For millions of fall fans, Halloween season starts just as the weather starts to get chillier. But for those in the candy business, that season really just runs throughout the whole year.
"We're thinking about Halloween well before [it] happens, so it is a constant all yearlong preoccupation for us, for sure," Vic Mehren, Mars Wrigley's chief operating officer told TODAY Food.
To get an on-the-ground look at what really goes into making some of the many candies Mars produces, TODAY Food visited one of the company's factories in Oak Park, Illinois — where they make Fun Size Snickers!
Candy might be a fun business, but it's also a big business, especially at Halloween. "It actually is one of our biggest selling seasons, as you could imagine," said Mehren. "We're planning new items over a year out."
Mars starts producing all that Halloween candy in the spring before the holiday and keeps its factories running "throughout the entire summer" so everything is ready to be shipped out by late September. Halloween season, Mehren added, is basically like the Super Bowl for Mars.
According to the candy company, more than 75 percent of American households pass out candy to trick-or-treaters and in 2017, more than 178 million Americans participated in Halloween in some way with candy, costumes or decor.
This year, Mars is introducing new variety packs of fun-size treats, glow-in-the-dark packs and more. But for many loyal customers, classic candies that they grew up with are still No. 1.
For Mehren, that childhood favorite was Snickers. "I remember I would have a paper route and after my paper route was over I stopped at the store and I would always treat myself." Another representative for Mars confirmed that millions Snickers are sold annually around the world and people who just want to be satisfied spend over $1 billion on the classic candy bar.
One of the reasons that the classics have remained a favorite is because they have retained the same look and taste for years. "Largely, the same basic Snickers bar or pack of M&M's that the people were eating before are the same basic recipe we have now," said Mehren. "Now, sometimes we will find ways to improve upon things, but it's really more minimal."
For Snickers, that basic recipe is a nougat base made with egg whites, sugar and vanilla (a mixture Mars called "frap"). Then, freshly roasted peanuts are covered in caramel. The caramel mixture is layered on top of the nougat then machines cut the mixture into long, thin bars. Those bars are cut to size (4 inches for a large snickers and 2 inches for a Fun Size) and then covered in creamy milk chocolate.
Of course, like any company, Mars isn't immune to experimenting with tasty new trends.
Pumpkin spice is everywhere each fall and Mars has certainly been paying attention, with releases like M&M’s White Pumpkin Pie flavor.
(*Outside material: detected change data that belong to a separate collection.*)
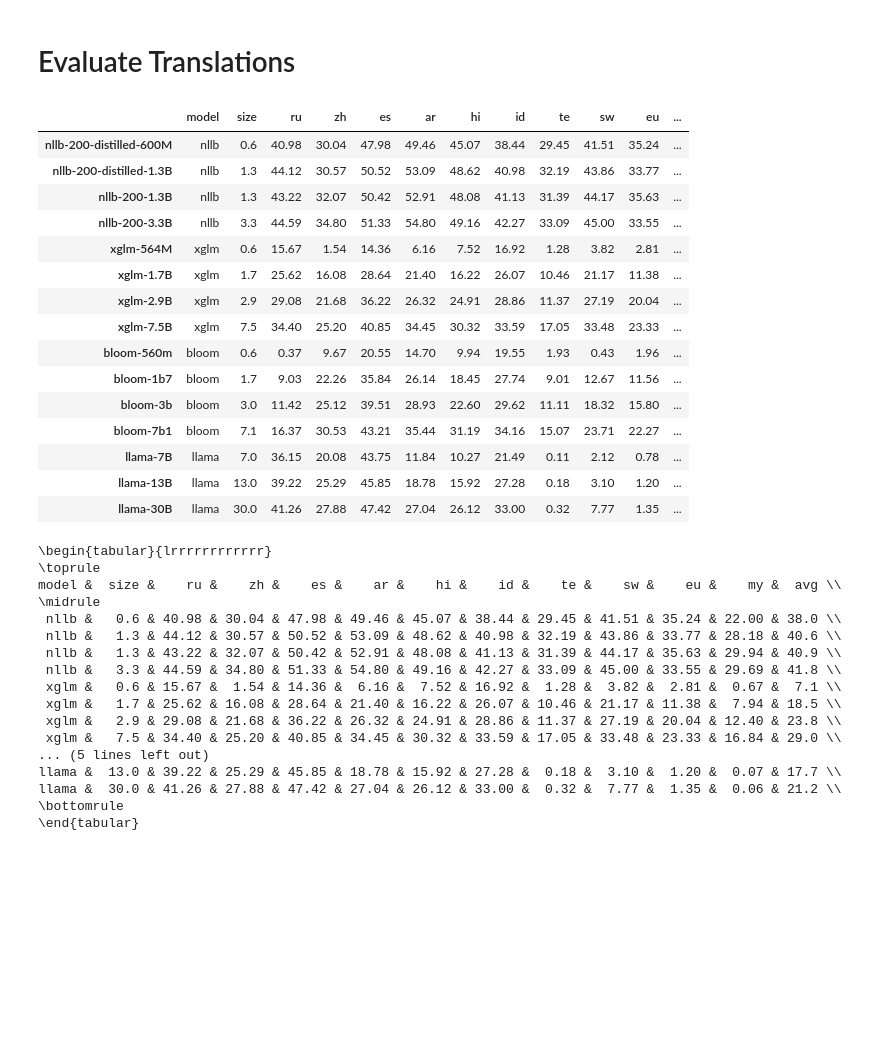
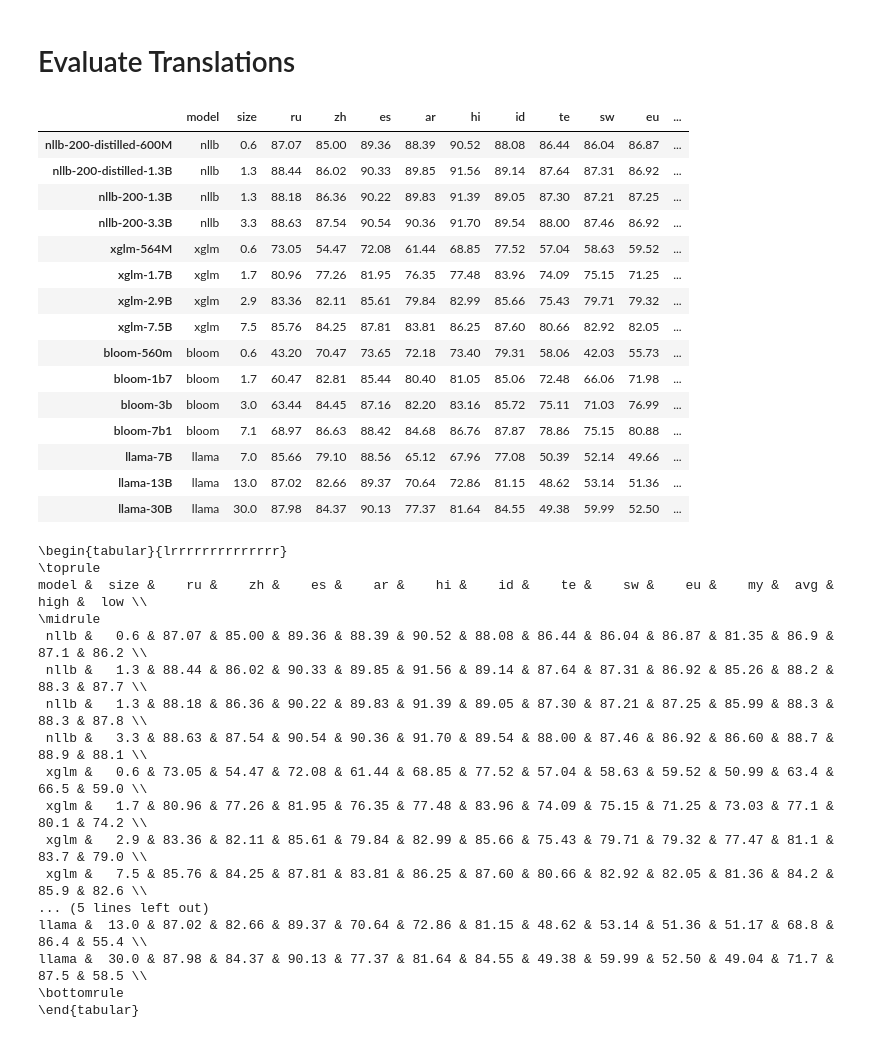
Before and after one commit to juletx/self-translate, a Jupyter notebook: translate/evaluation/evaluate_translations.ipynb, the cells around one changed output. Drawn from its saved outputs; the diff is of its cells as text; code cells hidden in the pictures; blank space fills up the shorter version.

```diff
--- a/translate/evaluation/evaluate_translations.ipynb
+++ b/translate/evaluation/evaluate_translations.ipynb
@@ -5,8 +5,8 @@ _DATASETS = [
     "xstory_cloze",
     "xcopa",
     "xnli",
-    "paws-x",
-    "mgsm",
+    # "paws-x",
+    # "mgsm",
 ]
 
 _MODELS = [
@@ -71,7 +71,7 @@ languages = {
     # "ex_low": ["eu", "my", "ht", "qu"]
 }
 
-languages = {}
+# languages = {}
 # %%
 # Get results from metrics folder
 
@@ -142,7 +142,7 @@ def plot_size_df_datasets(df, model_name, title, langs=False):
         if average not in df.columns:
             continue
         df_model[average].plot(
-            x="size", y="acc", title=f"{title} {average}", ylabel="Average COMET", xlabel="Model size (B)", legend=True, marker="o", label="Self-translate", color="C2"
+            x="size", y="acc", title=f"{title} {average}" if title else "", ylabel="Average COMET", xlabel="Model size (B)", legend=True, marker="o", label="Self-translate", color="C2"
         )
         # add an horizontal line with NLLB-200-3.3B
         plt.axhline(y=df.loc[3.3][average], color="C1", linestyle="--", label="MT (NLLB)")
@@ -168,65 +168,65 @@ def plot_size_df_datasets(df, model_name, title, langs=False):
 # create plots for each dataset and model
 
 import matplotlib.pyplot as plt
 import pandas as pd
 
 def get_dataframes_model(metrics_dict_split, model_name):
-    for metric in ["sacrebleu"]: # ["sacrebleu", "chrf++", "comet"]
+    for metric in ["comet"]: # ["sacrebleu", "chrf++", "comet"]
         df_avg = {}
         for average in ["avg"] + list(languages.keys()):
             df_avg[average] = pd.DataFrame({"model": _MODELS}, index=_MODELS)
         for dataset_name in metrics_dict_split[metric]:
             df = pd.DataFrame(metrics_dict_split[metric][dataset_name]).T
             for average in ["avg"] + list(languages.keys()):
                 df_avg[average][dataset_name] = df[average]
             df["model"] = model_names_all
             df["size"] = model_sizes_all
             df = df.reindex(columns=["model", "size"] + [col for col in df.columns if col not in ["model", "size"]])
             display(df)
             print(df.to_latex(index=False))
             # x labels vertical
-            # plot_size_df_datasets(df, model_name, f"{dataset_name} {metric}")
+            plot_size_df_datasets(df, model_name, f"{dataset_name} {metric}")
         for average in ["avg"] + list(languages.keys()):
             df_avg[average][average] = df_avg[average].mean(axis=1).round(1)
             df_avg[average]["model"] = model_names_all
             df_avg[average]["size"] = model_sizes_all
             df_avg[average] = df_avg[average].reindex(columns=["model", "size"] + [col for col in df_avg[average].columns if col not in ["model", "size"]])
             display(df_avg[average])
             print(df_avg[average].to_latex(index=False))
-            # plot_size_df_datasets(df_avg[average], model_name, title="")
+            plot_size_df_datasets(df_avg[average], model_name, title="")
 
 get_dataframes_model(metrics_dict_split, "xglm")
 # %% [output]
 |  | model | size | ru | zh | es | ar | hi | id | te | sw | eu | ... |
-| nllb-200-distilled-600M | nllb | 0.6 | 40.98 | 30.04 | 47.98 | 49.46 | 45.07 | 38.44 | 29.45 | 41.51 | 35.24 | ... |
-| nllb-200-distilled-1.3B | nllb | 1.3 | 44.12 | 30.57 | 50.52 | 53.09 | 48.62 | 40.98 | 32.19 | 43.86 | 33.77 | ... |
-| nllb-200-1.3B | nllb | 1.3 | 43.22 | 32.07 | 50.42 | 52.91 | 48.08 | 41.13 | 31.39 | 44.17 | 35.63 | ... |
-| nllb-200-3.3B | nllb | 3.3 | 44.59 | 34.80 | 51.33 | 54.80 | 49.16 | 42.27 | 33.09 | 45.00 | 33.55 | ... |
-| xglm-564M | xglm | 0.6 | 15.67 | 1.54 | 14.36 | 6.16 | 7.52 | 16.92 | 1.28 | 3.82 | 2.81 | ... |
-| xglm-1.7B | xglm | 1.7 | 25.62 | 16.08 | 28.64 | 21.40 | 16.22 | 26.07 | 10.46 | 21.17 | 11.38 | ... |
-| xglm-2.9B | xglm | 2.9 | 29.08 | 21.68 | 36.22 | 26.32 | 24.91 | 28.86 | 11.37 | 27.19 | 20.04 | ... |
-| xglm-7.5B | xglm | 7.5 | 34.40 | 25.20 | 40.85 | 34.45 | 30.32 | 33.59 | 17.05 | 33.48 | 23.33 | ... |
-| bloom-560m | bloom | 0.6 | 0.37 | 9.67 | 20.55 | 14.70 | 9.94 | 19.55 | 1.93 | 0.43 | 1.96 | ... |
-| bloom-1b7 | bloom | 1.7 | 9.03 | 22.26 | 35.84 | 26.14 | 18.45 | 27.74 | 9.01 | 12.67 | 11.56 | ... |
-| bloom-3b | bloom | 3.0 | 11.42 | 25.12 | 39.51 | 28.93 | 22.60 | 29.62 | 11.11 | 18.32 | 15.80 | ... |
-| bloom-7b1 | bloom | 7.1 | 16.37 | 30.53 | 43.21 | 35.44 | 31.19 | 34.16 | 15.07 | 23.71 | 22.27 | ... |
-| llama-7B | llama | 7.0 | 36.15 | 20.08 | 43.75 | 11.84 | 10.27 | 21.49 | 0.11 | 2.12 | 0.78 | ... |
-| llama-13B | llama | 13.0 | 39.22 | 25.29 | 45.85 | 18.78 | 15.92 | 27.28 | 0.18 | 3.10 | 1.20 | ... |
-| llama-30B | llama | 30.0 | 41.26 | 27.88 | 47.42 | 27.04 | 26.12 | 33.00 | 0.32 | 7.77 | 1.35 | ... |
+| nllb-200-distilled-600M | nllb | 0.6 | 87.07 | 85.00 | 89.36 | 88.39 | 90.52 | 88.08 | 86.44 | 86.04 | 86.87 | ... |
+| nllb-200-distilled-1.3B | nllb | 1.3 | 88.44 | 86.02 | 90.33 | 89.85 | 91.56 | 89.14 | 87.64 | 87.31 | 86.92 | ... |
+| nllb-200-1.3B | nllb | 1.3 | 88.18 | 86.36 | 90.22 | 89.83 | 91.39 | 89.05 | 87.30 | 87.21 | 87.25 | ... |
+| nllb-200-3.3B | nllb | 3.3 | 88.63 | 87.54 | 90.54 | 90.36 | 91.70 | 89.54 | 88.00 | 87.46 | 86.92 | ... |
+| xglm-564M | xglm | 0.6 | 73.05 | 54.47 | 72.08 | 61.44 | 68.85 | 77.52 | 57.04 | 58.63 | 59.52 | ... |
+| xglm-1.7B | xglm | 1.7 | 80.96 | 77.26 | 81.95 | 76.35 | 77.48 | 83.96 | 74.09 | 75.15 | 71.25 | ... |
+| xglm-2.9B | xglm | 2.9 | 83.36 | 82.11 | 85.61 | 79.84 | 82.99 | 85.66 | 75.43 | 79.71 | 79.32 | ... |
+| xglm-7.5B | xglm | 7.5 | 85.76 | 84.25 | 87.81 | 83.81 | 86.25 | 87.60 | 80.66 | 82.92 | 82.05 | ... |
+| bloom-560m | bloom | 0.6 | 43.20 | 70.47 | 73.65 | 72.18 | 73.40 | 79.31 | 58.06 | 42.03 | 55.73 | ... |
+| bloom-1b7 | bloom | 1.7 | 60.47 | 82.81 | 85.44 | 80.40 | 81.05 | 85.06 | 72.48 | 66.06 | 71.98 | ... |
+| bloom-3b | bloom | 3.0 | 63.44 | 84.45 | 87.16 | 82.20 | 83.16 | 85.72 | 75.11 | 71.03 | 76.99 | ... |
+| bloom-7b1 | bloom | 7.1 | 68.97 | 86.63 | 88.42 | 84.68 | 86.76 | 87.87 | 78.86 | 75.15 | 80.88 | ... |
+| llama-7B | llama | 7.0 | 85.66 | 79.10 | 88.56 | 65.12 | 67.96 | 77.08 | 50.39 | 52.14 | 49.66 | ... |
+| llama-13B | llama | 13.0 | 87.02 | 82.66 | 89.37 | 70.64 | 72.86 | 81.15 | 48.62 | 53.14 | 51.36 | ... |
+| llama-30B | llama | 30.0 | 87.98 | 84.37 | 90.13 | 77.37 | 81.64 | 84.55 | 49.38 | 59.99 | 52.50 | ... |
-\begin{tabular}{lrrrrrrrrrrrr}
+\begin{tabular}{lrrrrrrrrrrrrrr}
 \toprule
-model &  size &    ru &    zh &    es &    ar &    hi &    id &    te &    sw &    eu &    my &  avg \\
+model &  size &    ru &    zh &    es &    ar &    hi &    id &    te &    sw &    eu &    my &  avg &  high &  low \\
 \midrule
- nllb &   0.6 & 40.98 & 30.04 & 47.98 & 49.46 & 45.07 & 38.44 & 29.45 & 41.51 & 35.24 & 22.00 & 38.0 \\
- nllb &   1.3 & 44.12 & 30.57 & 50.52 & 53.09 & 48.62 & 40.98 & 32.19 & 43.86 & 33.77 & 28.18 & 40.6 \\
- nllb &   1.3 & 43.22 & 32.07 & 50.42 & 52.91 & 48.08 & 41.13 & 31.39 & 44.17 & 35.63 & 29.94 & 40.9 \\
- nllb &   3.3 & 44.59 & 34.80 & 51.33 & 54.80 & 49.16 & 42.27 & 33.09 & 45.00 & 33.55 & 29.69 & 41.8 \\
- xglm &   0.6 & 15.67 &  1.54 & 14.36 &  6.16 &  7.52 & 16.92 &  1.28 &  3.82 &  2.81 &  0.67 &  7.1 \\
- xglm &   1.7 & 25.62 & 16.08 & 28.64 & 21.40 & 16.22 & 26.07 & 10.46 & 21.17 & 11.38 &  7.94 & 18.5 \\
- xglm &   2.9 & 29.08 & 21.68 & 36.22 & 26.32 & 24.91 & 28.86 & 11.37 & 27.19 & 20.04 & 12.40 & 23.8 \\
- xglm &   7.5 & 34.40 & 25.20 & 40.85 & 34.45 & 30.32 & 33.59 & 17.05 & 33.48 & 23.33 & 16.84 & 29.0 \\
+ nllb &   0.6 & 87.07 & 85.00 & 89.36 & 88.39 & 90.52 & 88.08 & 86.44 & 86.04 & 86.87 & 81.35 & 86.9 &  87.1 & 86.2 \\
+ nllb &   1.3 & 88.44 & 86.02 & 90.33 & 89.85 & 91.56 & 89.14 & 87.64 & 87.31 & 86.92 & 85.26 & 88.2 &  88.3 & 87.7 \\
+ nllb &   1.3 & 88.18 & 86.36 & 90.22 & 89.83 & 91.39 & 89.05 & 87.30 & 87.21 & 87.25 & 85.99 & 88.3 &  88.3 & 87.8 \\
+ nllb &   3.3 & 88.63 & 87.54 & 90.54 & 90.36 & 91.70 & 89.54 & 88.00 & 87.46 & 86.92 & 86.60 & 88.7 &  88.9 & 88.1 \\
+ xglm &   0.6 & 73.05 & 54.47 & 72.08 & 61.44 & 68.85 & 77.52 & 57.04 & 58.63 & 59.52 & 50.99 & 63.4 &  66.5 & 59.0 \\
+ xglm &   1.7 & 80.96 & 77.26 & 81.95 & 76.35 & 77.48 & 83.96 & 74.09 & 75.15 & 71.25 & 73.03 & 77.1 &  80.1 & 74.2 \\
+ xglm &   2.9 & 83.36 & 82.11 & 85.61 & 79.84 & 82.99 & 85.66 & 75.43 & 79.71 & 79.32 & 77.47 & 81.1 &  83.7 & 79.0 \\
+ xglm &   7.5 & 85.76 & 84.25 & 87.81 & 83.81 & 86.25 & 87.60 & 80.66 & 82.92 & 82.05 & 81.36 & 84.2 &  85.9 & 82.6 \\
 ... (5 lines left out)
-llama &  13.0 & 39.22 & 25.29 & 45.85 & 18.78 & 15.92 & 27.28 &  0.18 &  3.10 &  1.20 &  0.07 & 17.7 \\
-llama &  30.0 & 41.26 & 27.88 & 47.42 & 27.04 & 26.12 & 33.00 &  0.32 &  7.77 &  1.35 &  0.06 & 21.2 \\
+llama &  13.0 & 87.02 & 82.66 & 89.37 & 70.64 & 72.86 & 81.15 & 48.62 & 53.14 & 51.36 & 51.17 & 68.8 &  86.4 & 55.4 \\
+llama &  30.0 & 87.98 & 84.37 & 90.13 & 77.37 & 81.64 & 84.55 & 49.38 & 59.99 & 52.50 & 49.04 & 71.7 &  87.5 & 58.5 \\
 \bottomrule
 \end{tabular}
```
Also changed, not shown: parts of 1 cell of this notebook, 1 other file.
They also recently rolled our three new varieties of Snickers featuring creamy nut butters (almond and peanut) used in place of the traditional vanilla-flavored nougat.
But the unique flavored items are a relatively humble piece of the pie. "New items are actually a much smaller part of the season," Mehren said. One new trend he has seen grow recently? Variety bags.
"What I've learned [is that] more and more people are looking for variety because people want to be able to offer variety when trick-or-treaters come to their door," he said. "So the fastest growing part of the confectionery category and Halloween are the variety bags."